[Difference listings]
◆ ◆ ◆ ◆ ◆
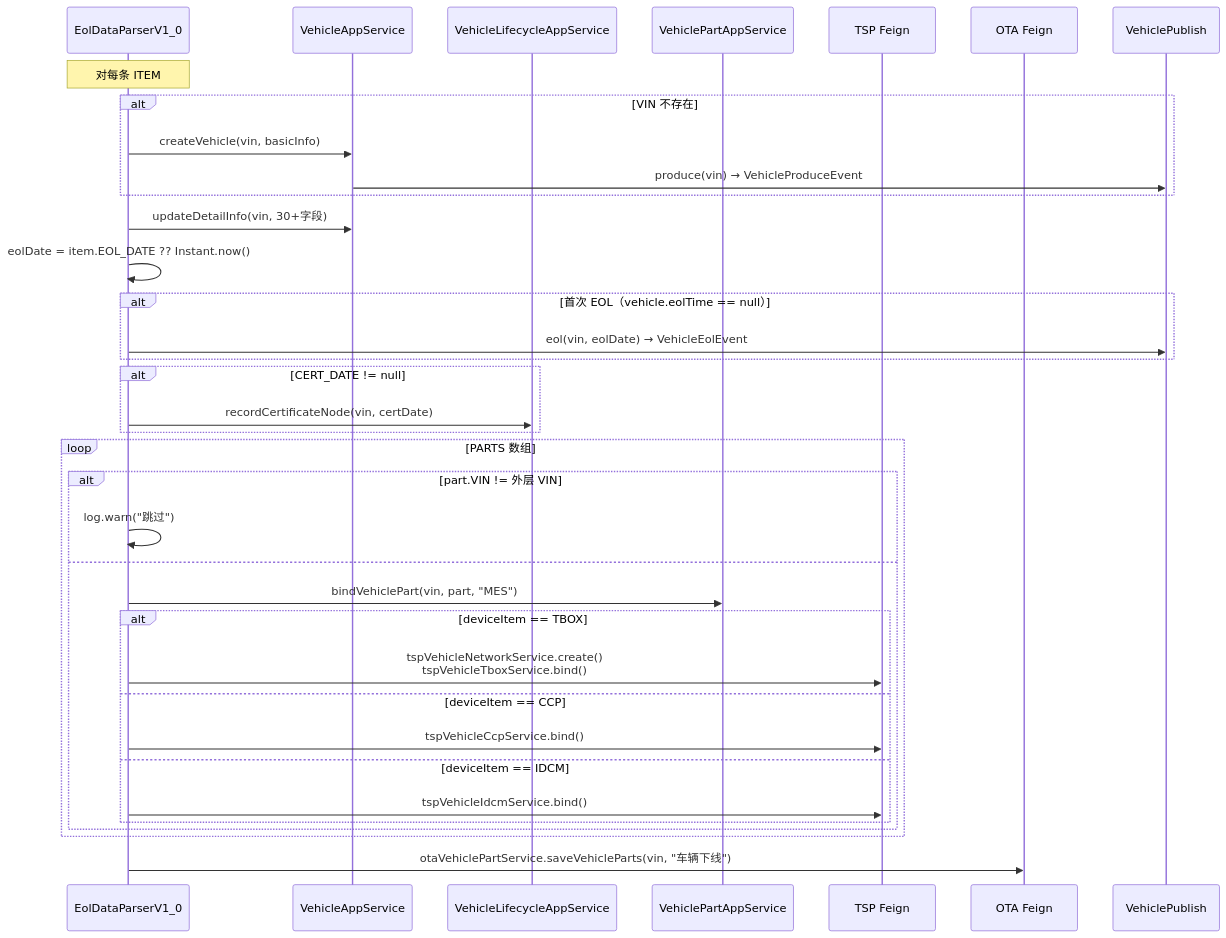
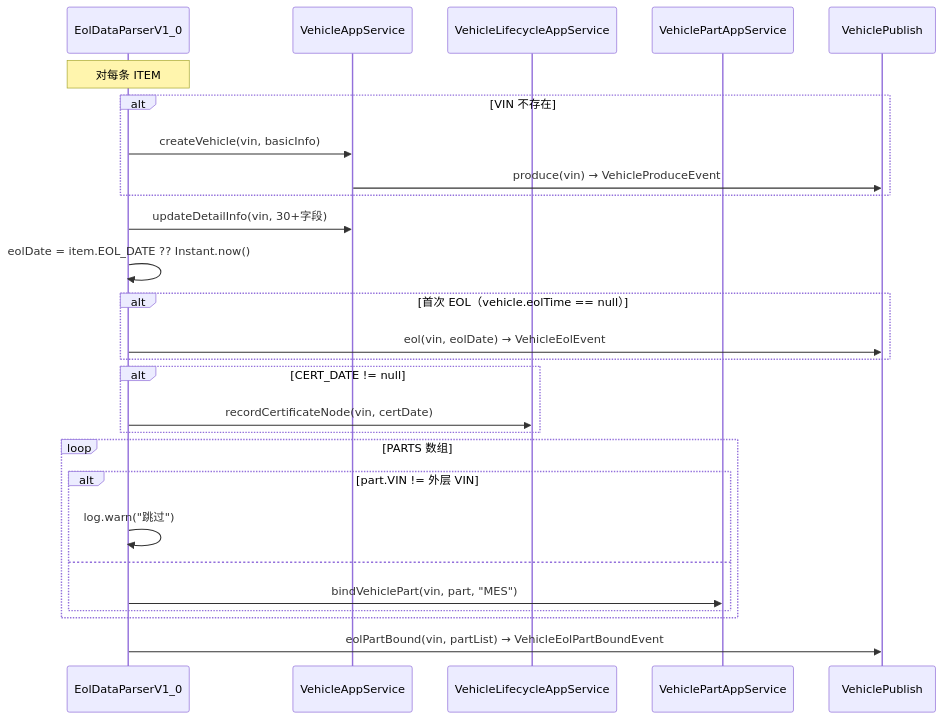
One commit to hwyzleo/iov-cloud-edd-vmd changed the sixth of 9 diagrams in specs/vehicle-master-data-platform/design.md. Above: the diagram before and after it, drawn with Mermaid. The commit also changed other lines of this file and 7 other files, not shown here.

````diff
--- a/specs/vehicle-master-data-platform/design.md
+++ b/specs/vehicle-master-data-platform/design.md
@@ -299,39 +299,30 @@
 ```mermaid
 sequenceDiagram
     participant P as EolDataParserV1_0
     participant V as VehicleAppService
     participant L as VehicleLifecycleAppService
     participant VP as VehiclePartAppService
-    participant T as TSP Feign
-    participant O as OTA Feign
     participant E as VehiclePublish
 
     Note over P: 对每条 ITEM
     alt VIN 不存在
         P->>V: createVehicle(vin, basicInfo)
         V->>E: produce(vin) → VehicleProduceEvent
     end
     P->>V: updateDetailInfo(vin, 30+字段)
     P->>P: eolDate = item.EOL_DATE ?? Instant.now()
     alt 首次 EOL（vehicle.eolTime == null）
         P->>E: eol(vin, eolDate) → VehicleEolEvent
     end
     alt CERT_DATE != null
         P->>L: recordCertificateNode(vin, certDate)
     end
     loop PARTS 数组
         alt part.VIN != 外层 VIN
             P->>P: log.warn("跳过")
         else
             P->>VP: bindVehiclePart(vin, part, "MES")
-            alt deviceItem == TBOX
-                P->>T: tspVehicleNetworkService.create()<br/>tspVehicleTboxService.bind()
-            else deviceItem == CCP
-                P->>T: tspVehicleCcpService.bind()
-            else deviceItem == IDCM
-                P->>T: tspVehicleIdcmService.bind()
-            end
         end
     end
-    P->>O: otaVehiclePartService.saveVehicleParts(vin, "车辆下线")
+    P->>E: eolPartBound(vin, partList) → VehicleEolPartBoundEvent
 ```
````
◆ ◆ ◆ ◆ ◆
Output exactly the lines above, from the one holding "loop PARTS 数组" through the end of the data, including the first and last.

Solution to the problem:
     loop PARTS 数组
         alt part.VIN != 外层 VIN
             P->>P: log.warn("跳过")
         else
             P->>VP: bindVehiclePart(vin, part, "MES")
-            alt deviceItem == TBOX
-                P->>T: tspVehicleNetworkService.create()<br/>tspVehicleTboxService.bind()
-            else deviceItem == CCP
-                P->>T: tspVehicleCcpService.bind()
-            else deviceItem == IDCM
-                P->>T: tspVehicleIdcmService.bind()
-            end
         end
     end
-    P->>O: otaVehiclePartService.saveVehicleParts(vin, "车辆下线")
+    P->>E: eolPartBound(vin, partList) → VehicleEolPartBoundEvent
 ```
````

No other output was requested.